If you begin employing these steps and strategies with a young child, you’ll be less likely to raise a bully. And even if you start with a teenager — a teenager who might already be known as a bully — you’ll see results with persistence and patience. You, and your children, can help turn the tide in school hallways, lunchrooms, playing fields, and beyond. The most important thing is to start now — don’t miss a learning opportunity, and don’t let bullying behavior go unchecked.
This essay, like Bully, ends with a challenge. Try these steps in your home this week. Write them on notes and stick them to your mirror or your dashboard to help keep them fresh in your mind. Then, next time you need to step in to an incident your kids can’t work out themselves, take them through the process. Even if it seems strange at first, once you start seeing results, you’ll be hooked — and so will your children. The more kids are held accountable for their actions, and the more they learn to consider the feelings of others and peacefully resolve conflicts, the less bullying we’ll see. Ending bullying starts with one: one person, one action—and one meaningful apology.
Excerpted from the book: BULLY: An Action Plan for Teachers, Parents, and Communities to Combat the Bullying Crisis. Copyright Weinstein Books, 2012. BULLY the movie now available on Blu-Ray.

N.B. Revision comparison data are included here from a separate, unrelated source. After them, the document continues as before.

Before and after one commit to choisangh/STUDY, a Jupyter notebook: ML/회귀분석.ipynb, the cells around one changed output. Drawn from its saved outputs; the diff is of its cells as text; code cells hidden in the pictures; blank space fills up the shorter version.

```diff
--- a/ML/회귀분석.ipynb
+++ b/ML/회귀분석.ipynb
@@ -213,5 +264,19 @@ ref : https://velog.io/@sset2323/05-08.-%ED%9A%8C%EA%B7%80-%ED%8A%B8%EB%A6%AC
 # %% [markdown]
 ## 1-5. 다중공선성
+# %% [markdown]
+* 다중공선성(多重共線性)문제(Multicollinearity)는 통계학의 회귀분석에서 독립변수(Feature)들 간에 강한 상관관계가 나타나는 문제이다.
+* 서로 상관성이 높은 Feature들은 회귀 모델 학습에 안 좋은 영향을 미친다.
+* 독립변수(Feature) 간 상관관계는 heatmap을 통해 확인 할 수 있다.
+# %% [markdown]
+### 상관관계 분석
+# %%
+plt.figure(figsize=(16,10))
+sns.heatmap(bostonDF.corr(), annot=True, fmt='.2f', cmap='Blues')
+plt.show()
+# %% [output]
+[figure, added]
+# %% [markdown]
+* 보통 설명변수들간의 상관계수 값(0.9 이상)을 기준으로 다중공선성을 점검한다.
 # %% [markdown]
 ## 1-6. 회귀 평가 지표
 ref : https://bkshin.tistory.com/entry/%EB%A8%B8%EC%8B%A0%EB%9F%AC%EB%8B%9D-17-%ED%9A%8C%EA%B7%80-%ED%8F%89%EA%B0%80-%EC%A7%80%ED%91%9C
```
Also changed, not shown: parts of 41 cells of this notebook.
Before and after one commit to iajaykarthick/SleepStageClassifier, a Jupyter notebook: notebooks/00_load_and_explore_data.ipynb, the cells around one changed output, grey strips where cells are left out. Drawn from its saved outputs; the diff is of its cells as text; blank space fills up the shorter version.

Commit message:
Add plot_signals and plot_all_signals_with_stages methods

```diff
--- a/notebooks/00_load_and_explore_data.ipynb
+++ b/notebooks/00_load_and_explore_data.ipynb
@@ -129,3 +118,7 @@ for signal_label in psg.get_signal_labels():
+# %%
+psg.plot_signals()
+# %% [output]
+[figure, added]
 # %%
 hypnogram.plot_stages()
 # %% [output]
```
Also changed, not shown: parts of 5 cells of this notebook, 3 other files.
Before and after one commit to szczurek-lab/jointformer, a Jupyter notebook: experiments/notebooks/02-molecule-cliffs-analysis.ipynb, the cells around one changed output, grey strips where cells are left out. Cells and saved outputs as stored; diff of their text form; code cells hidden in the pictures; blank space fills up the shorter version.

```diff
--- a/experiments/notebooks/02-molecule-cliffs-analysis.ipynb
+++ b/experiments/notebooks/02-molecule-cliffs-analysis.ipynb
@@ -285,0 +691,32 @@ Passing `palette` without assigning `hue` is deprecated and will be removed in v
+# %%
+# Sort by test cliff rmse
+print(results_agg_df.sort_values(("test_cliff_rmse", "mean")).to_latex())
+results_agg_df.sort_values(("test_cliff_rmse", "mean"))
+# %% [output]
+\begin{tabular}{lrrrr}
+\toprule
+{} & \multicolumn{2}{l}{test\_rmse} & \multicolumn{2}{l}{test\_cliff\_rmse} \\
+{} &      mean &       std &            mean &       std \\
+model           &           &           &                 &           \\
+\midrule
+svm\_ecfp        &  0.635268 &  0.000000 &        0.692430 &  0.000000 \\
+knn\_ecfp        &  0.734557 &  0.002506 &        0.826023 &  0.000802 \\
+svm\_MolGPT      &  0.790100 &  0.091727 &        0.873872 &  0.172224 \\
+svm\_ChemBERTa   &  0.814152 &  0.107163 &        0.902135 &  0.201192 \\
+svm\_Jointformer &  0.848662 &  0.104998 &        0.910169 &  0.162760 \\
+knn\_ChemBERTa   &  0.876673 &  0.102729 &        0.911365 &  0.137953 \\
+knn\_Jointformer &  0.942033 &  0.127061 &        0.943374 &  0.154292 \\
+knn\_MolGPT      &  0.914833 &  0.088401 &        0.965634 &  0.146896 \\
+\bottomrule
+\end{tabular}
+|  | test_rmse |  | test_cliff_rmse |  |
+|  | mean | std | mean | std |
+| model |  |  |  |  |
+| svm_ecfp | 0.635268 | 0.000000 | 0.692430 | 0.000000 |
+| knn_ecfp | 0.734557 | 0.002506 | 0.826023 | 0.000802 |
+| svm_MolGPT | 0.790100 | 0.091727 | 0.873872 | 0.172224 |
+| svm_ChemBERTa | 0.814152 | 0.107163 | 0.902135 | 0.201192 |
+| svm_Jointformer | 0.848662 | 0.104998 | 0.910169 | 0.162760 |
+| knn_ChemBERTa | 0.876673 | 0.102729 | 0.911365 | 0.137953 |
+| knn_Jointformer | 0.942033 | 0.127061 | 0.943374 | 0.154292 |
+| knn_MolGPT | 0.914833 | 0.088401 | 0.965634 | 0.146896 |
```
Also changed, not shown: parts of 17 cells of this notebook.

Want to hear more from Lee? Blogger Casey Mullins recently discussed the film with the director — read her interview here.